We’ve become a subscription nation, with membership fueling everything from our music and media to our wardrobes, cleaning supplies and toiletries.
So it should come as no surprise that one of the most impactful pivots the restaurant industry has made in the wake of the pandemic taps into that behavior, according to Sam Bernstein, founder of Table22, a company that helps restaurants build customer membership models and add revenue streams from meal kits, experiences, content and more.
In fact, in hindsight, of course we’re willing and eager to sign up for regular delivery or takeout, meal kits and more from our favorite restaurants. We, the dining public, miss engaging with the places we love, and creative new offerings from restaurants and bars rolling out subscriptions provide a way to support them and stay connected.
I signed up for one such example with a bar/cafe in my hometown of Louisville, Kentucky. Based on the unorthodox wine pairing book “Big Macs & Burgundy” by Vanessa Price, the $25 subscription from Limbo Bar/Riot Cafe features a pairing from the book with one bottle from their cafe’s bodega and a food made in their kitchen. And that’s just one among their unique offerings, which also includes the Black-owned Bodega Bundle. This monthly goodie bundle featuring all Black food and beverage entrepreneurs and chefs includes treats like wine, salsa, jam, hot sauce, and dessert. In a city that rose up in the wake of the Breonna Taylor case, the subscription is a tangible way to support Black owned businesses as well as the small, independent business offering the subscription itself.
While their $20 a week rum club is their most popular subscription, owner Olivia Griffin said, fans can also opt for a mocktail, beer, or sake club, and weekly or monthly breakfast bundles. Griffin is also experimenting with a keto meal kit that’s been popular since the beginning of the year.
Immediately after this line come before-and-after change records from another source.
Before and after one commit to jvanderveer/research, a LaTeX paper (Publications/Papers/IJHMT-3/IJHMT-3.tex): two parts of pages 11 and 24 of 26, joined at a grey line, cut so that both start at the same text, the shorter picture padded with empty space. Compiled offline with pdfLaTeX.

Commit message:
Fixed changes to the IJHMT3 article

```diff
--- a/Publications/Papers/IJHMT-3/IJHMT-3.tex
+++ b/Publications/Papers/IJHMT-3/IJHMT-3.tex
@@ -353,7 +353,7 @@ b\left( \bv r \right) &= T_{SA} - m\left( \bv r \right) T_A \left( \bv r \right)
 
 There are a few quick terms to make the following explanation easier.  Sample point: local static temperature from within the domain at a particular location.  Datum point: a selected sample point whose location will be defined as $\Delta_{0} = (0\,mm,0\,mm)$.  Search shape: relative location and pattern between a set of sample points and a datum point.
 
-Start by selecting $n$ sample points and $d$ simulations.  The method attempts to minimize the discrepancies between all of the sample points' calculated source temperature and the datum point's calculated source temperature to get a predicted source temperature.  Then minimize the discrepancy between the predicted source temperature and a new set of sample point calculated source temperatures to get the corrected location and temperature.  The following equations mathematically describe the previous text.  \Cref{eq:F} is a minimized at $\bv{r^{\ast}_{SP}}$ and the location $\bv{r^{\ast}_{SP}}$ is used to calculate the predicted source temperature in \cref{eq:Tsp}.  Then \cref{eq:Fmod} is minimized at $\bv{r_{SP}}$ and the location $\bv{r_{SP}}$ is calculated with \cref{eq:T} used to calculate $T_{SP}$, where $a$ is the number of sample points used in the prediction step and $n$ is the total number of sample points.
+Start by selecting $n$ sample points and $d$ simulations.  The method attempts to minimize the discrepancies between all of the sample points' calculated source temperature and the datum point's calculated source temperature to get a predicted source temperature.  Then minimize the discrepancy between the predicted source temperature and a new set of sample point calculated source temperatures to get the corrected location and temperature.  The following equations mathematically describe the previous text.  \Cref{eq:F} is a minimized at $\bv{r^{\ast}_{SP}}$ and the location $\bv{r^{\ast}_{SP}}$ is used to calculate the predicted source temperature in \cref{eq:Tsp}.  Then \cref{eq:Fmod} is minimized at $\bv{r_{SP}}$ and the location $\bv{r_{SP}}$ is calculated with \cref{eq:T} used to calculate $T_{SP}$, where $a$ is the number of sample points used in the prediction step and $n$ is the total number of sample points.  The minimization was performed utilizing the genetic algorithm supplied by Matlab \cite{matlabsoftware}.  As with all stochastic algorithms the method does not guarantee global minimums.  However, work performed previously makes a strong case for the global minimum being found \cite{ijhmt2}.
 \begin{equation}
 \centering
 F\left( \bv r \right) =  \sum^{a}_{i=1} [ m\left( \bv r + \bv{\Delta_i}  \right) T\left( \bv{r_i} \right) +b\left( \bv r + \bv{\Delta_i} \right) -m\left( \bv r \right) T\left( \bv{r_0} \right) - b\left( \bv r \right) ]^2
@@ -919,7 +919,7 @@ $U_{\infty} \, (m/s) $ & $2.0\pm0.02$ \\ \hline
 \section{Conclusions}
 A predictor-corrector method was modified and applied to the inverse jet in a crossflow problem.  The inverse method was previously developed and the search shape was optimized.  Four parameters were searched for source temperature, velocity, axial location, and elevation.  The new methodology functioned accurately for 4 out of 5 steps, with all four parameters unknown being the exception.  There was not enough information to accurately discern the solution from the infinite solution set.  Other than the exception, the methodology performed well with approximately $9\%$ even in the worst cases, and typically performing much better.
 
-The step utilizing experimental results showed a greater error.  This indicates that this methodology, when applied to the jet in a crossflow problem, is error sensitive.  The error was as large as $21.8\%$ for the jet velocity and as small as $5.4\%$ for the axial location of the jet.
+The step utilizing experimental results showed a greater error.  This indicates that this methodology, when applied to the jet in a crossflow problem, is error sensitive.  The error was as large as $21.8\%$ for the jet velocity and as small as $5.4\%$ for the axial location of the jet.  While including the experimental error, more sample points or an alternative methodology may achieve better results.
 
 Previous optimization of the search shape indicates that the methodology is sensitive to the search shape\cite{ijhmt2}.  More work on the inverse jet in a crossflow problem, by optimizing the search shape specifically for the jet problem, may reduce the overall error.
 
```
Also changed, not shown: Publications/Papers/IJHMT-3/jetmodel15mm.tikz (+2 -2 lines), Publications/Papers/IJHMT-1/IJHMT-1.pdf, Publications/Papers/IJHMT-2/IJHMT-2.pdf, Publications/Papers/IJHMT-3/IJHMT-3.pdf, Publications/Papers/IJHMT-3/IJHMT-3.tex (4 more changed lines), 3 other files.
Although she may not profit hugely on any individual selection, Griffin said, “unless I get a lot more subscriptions … that’s kind of how subscriptions work, you’re trying to go for volume,” the work “creates hours on otherwise slow days.” She sends out rum club and keto subscriptions on one of their slowest days “so it’s a great time for the kitchen and the bar staff to prep a bunch of stuff to go out, then I get to hire delivery drivers who maybe need to make some extra cash so it all around kind of creates jobs.”
Restaurants are kind of imbuing [subscriptions] with creativity and love and they’re in many ways a canvas for the restaurant to do something really meaningful.
Sam Bernstein, founder of Table22
Not everything she’s tried has taken off, but besides keeping the kitchen busy, a robust subscription line-up is “a little bit of income that I can depend on on a weekly basis.” She’s also serving not only the customers who aren’t going out during the pandemic, but she’s now reaching a new audience from other parts of town that wouldn’t typically have visited her downtown location. Plans are to definitely continue, and even expand, this area of business post-pandemic.
Some restaurateurs also see subscription services as a way to help their customers. While the healthy, chef-driven prepared meal service Wiltshire Pantry in Louisville offers is a means of making a little bit of profit, said owner Susan Hershberg — although, she noted, during the pandemic they’re doing little more than barely surviving — “we’re also doing this to provide a service to our regular customers.” Some may be too busy with work and kids’ school to create healthy meals, she says, while others who are at high risk want to avoid grocery shopping as much as possible.
Like Griffin, Hershberg says their subscriptions account for around 20 percent of their earnings right now. That’s not huge, but every dime counts a year into the pandemic when “we’re down to the nitty-gritty,” she says. But the impact goes further than her own bottom line. Thanks to the regular orders, her business can keep ordering from some of their favorite local producers. In fact, she says, “that’s really how it started.”
When the pandemic hit, she said, “I just thought, ‘oh my God what are these producers gonna do with this product,’ and so we literally developed our menus around what the farmers had. In the beginning it was what they had that they were going to have to throw out.” Creating the weekly menu is “a way to keep the team of chefs that I have fully engaged and doing what they do best,” she explained, “which is making delicious food and creating new menus and allowing them to experiment with many new ideas and dishes that we probably would not be able to play around with in the middle of a busy climate otherwise. It’s allowed us to keep a team employed. And that also has been my priority from day one.”
With such a personal touch and so much back story, offerings like these and others around the country like the meal kits from Takoi in Detroit or chef curated tasting menus from Vimala’s Curryblossom Cafe in Chapel Hill, North Carolina, are a far cry from the “utilitarian transactional” experience Bernstein calls standard food delivery through apps like Grubhub. “Restaurants are kind of imbuing [subscriptions] with creativity and love and they’re in many ways a canvas for the restaurant to do something really meaningful.”